# WHAT NEEDS TO BE DONE:
Copy each line of the records that includes "event".

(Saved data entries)
+---+

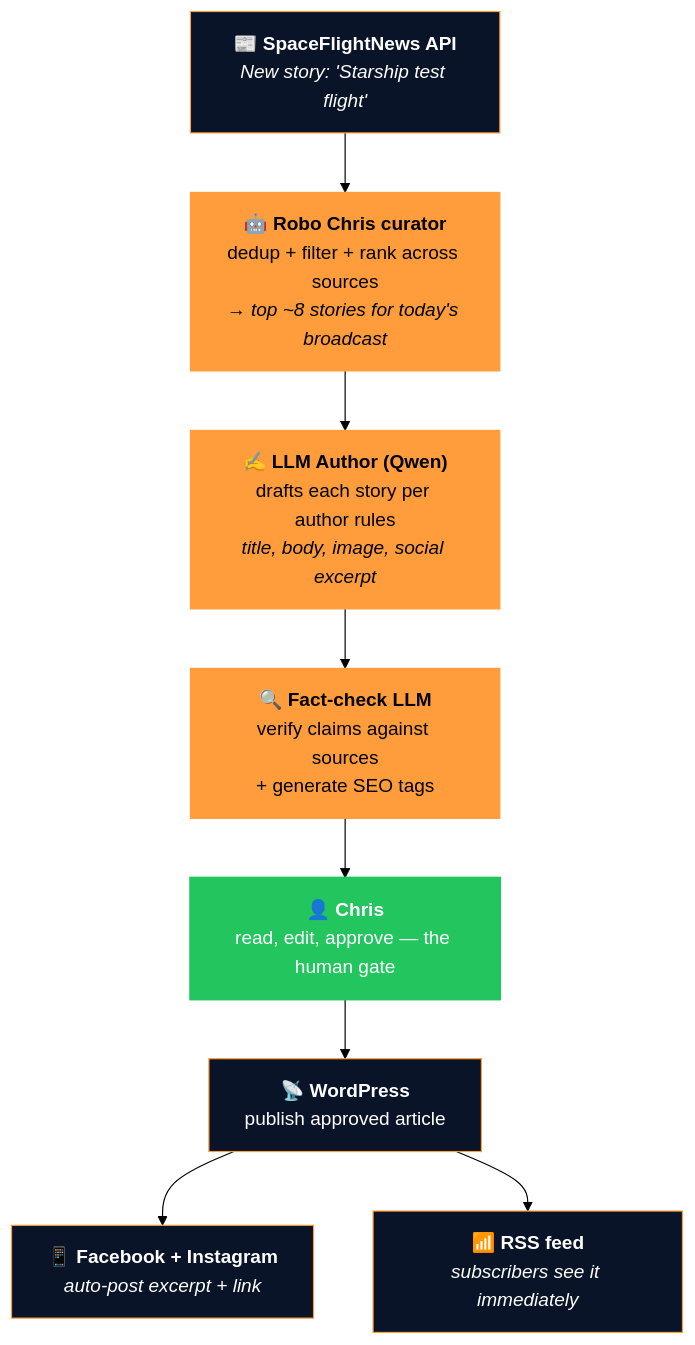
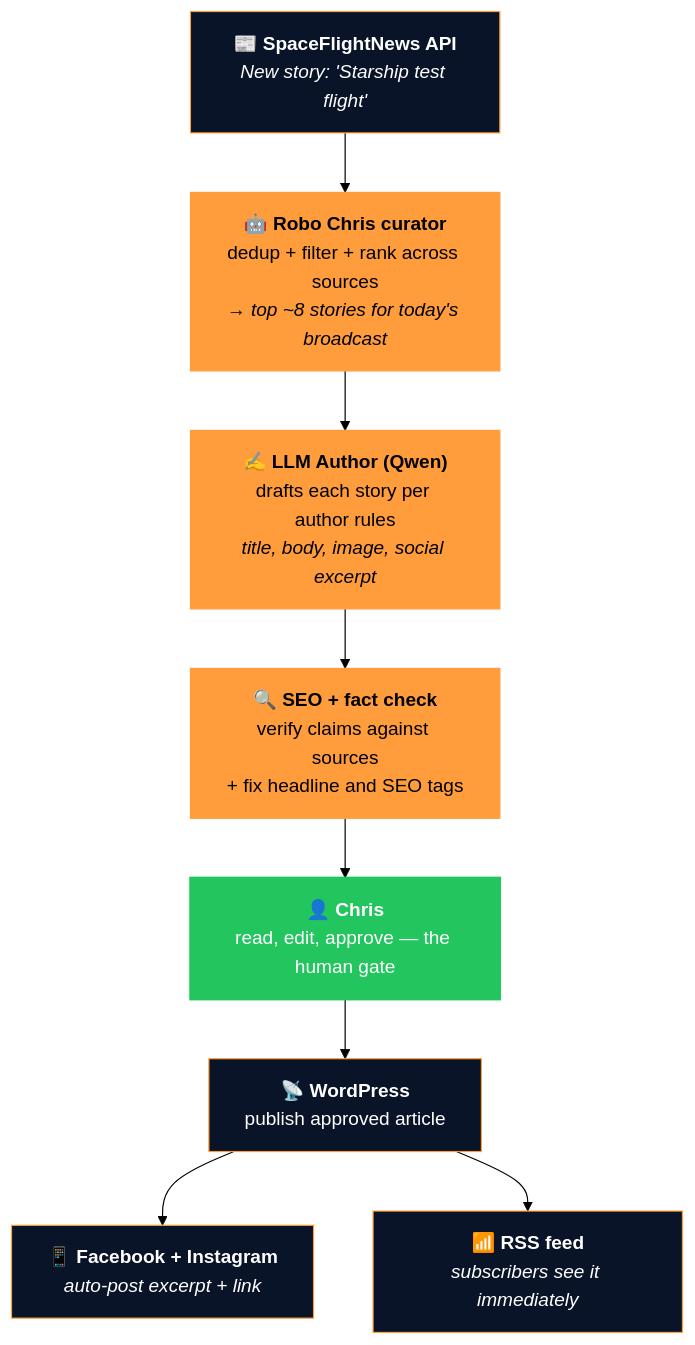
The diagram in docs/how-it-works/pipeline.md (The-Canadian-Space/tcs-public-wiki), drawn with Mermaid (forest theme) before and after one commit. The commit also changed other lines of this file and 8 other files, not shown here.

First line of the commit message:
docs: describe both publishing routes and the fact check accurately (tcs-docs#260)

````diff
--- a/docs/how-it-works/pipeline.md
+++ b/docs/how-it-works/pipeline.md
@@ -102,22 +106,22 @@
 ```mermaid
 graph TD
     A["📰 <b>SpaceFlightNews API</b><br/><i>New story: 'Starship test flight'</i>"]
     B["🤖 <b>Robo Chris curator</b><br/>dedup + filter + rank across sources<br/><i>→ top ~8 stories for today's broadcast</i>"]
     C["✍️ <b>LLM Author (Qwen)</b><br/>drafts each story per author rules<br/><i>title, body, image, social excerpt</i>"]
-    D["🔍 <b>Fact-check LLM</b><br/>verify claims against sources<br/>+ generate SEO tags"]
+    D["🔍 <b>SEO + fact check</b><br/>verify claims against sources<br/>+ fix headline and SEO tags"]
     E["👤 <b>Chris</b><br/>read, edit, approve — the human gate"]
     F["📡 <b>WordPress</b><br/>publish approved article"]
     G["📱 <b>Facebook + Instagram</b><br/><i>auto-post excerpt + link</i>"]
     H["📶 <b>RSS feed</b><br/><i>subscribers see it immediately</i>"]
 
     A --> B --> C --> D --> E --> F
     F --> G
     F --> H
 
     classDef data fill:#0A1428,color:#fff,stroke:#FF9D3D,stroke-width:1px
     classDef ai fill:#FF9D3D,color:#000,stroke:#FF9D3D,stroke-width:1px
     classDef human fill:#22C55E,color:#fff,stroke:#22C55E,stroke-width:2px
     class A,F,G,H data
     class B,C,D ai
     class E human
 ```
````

+---+

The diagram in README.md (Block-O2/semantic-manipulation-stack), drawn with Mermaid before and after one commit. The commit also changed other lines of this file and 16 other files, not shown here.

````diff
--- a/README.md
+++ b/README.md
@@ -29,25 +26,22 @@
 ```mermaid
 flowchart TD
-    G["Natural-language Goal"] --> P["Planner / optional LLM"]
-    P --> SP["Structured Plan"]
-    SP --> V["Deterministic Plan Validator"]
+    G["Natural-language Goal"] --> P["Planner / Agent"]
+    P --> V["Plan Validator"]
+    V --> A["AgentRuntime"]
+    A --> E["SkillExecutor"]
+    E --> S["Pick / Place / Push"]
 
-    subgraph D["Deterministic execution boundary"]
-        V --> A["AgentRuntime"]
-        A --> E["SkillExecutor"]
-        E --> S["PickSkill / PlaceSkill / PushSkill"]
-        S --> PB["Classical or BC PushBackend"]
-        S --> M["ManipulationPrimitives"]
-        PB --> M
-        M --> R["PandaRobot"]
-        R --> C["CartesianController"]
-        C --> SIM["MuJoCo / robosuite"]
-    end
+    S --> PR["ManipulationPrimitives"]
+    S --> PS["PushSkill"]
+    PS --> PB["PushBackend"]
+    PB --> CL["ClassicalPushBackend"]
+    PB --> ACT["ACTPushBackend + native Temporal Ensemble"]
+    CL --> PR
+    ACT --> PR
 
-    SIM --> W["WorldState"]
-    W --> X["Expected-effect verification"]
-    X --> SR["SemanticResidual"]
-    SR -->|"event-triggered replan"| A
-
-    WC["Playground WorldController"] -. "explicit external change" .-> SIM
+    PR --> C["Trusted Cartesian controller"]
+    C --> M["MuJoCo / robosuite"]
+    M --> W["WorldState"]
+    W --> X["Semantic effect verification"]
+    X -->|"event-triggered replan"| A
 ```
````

+---+

# EXERCISE RESULT:
-    SR -->|"event-triggered replan"| A
+    X -->|"event-triggered replan"| A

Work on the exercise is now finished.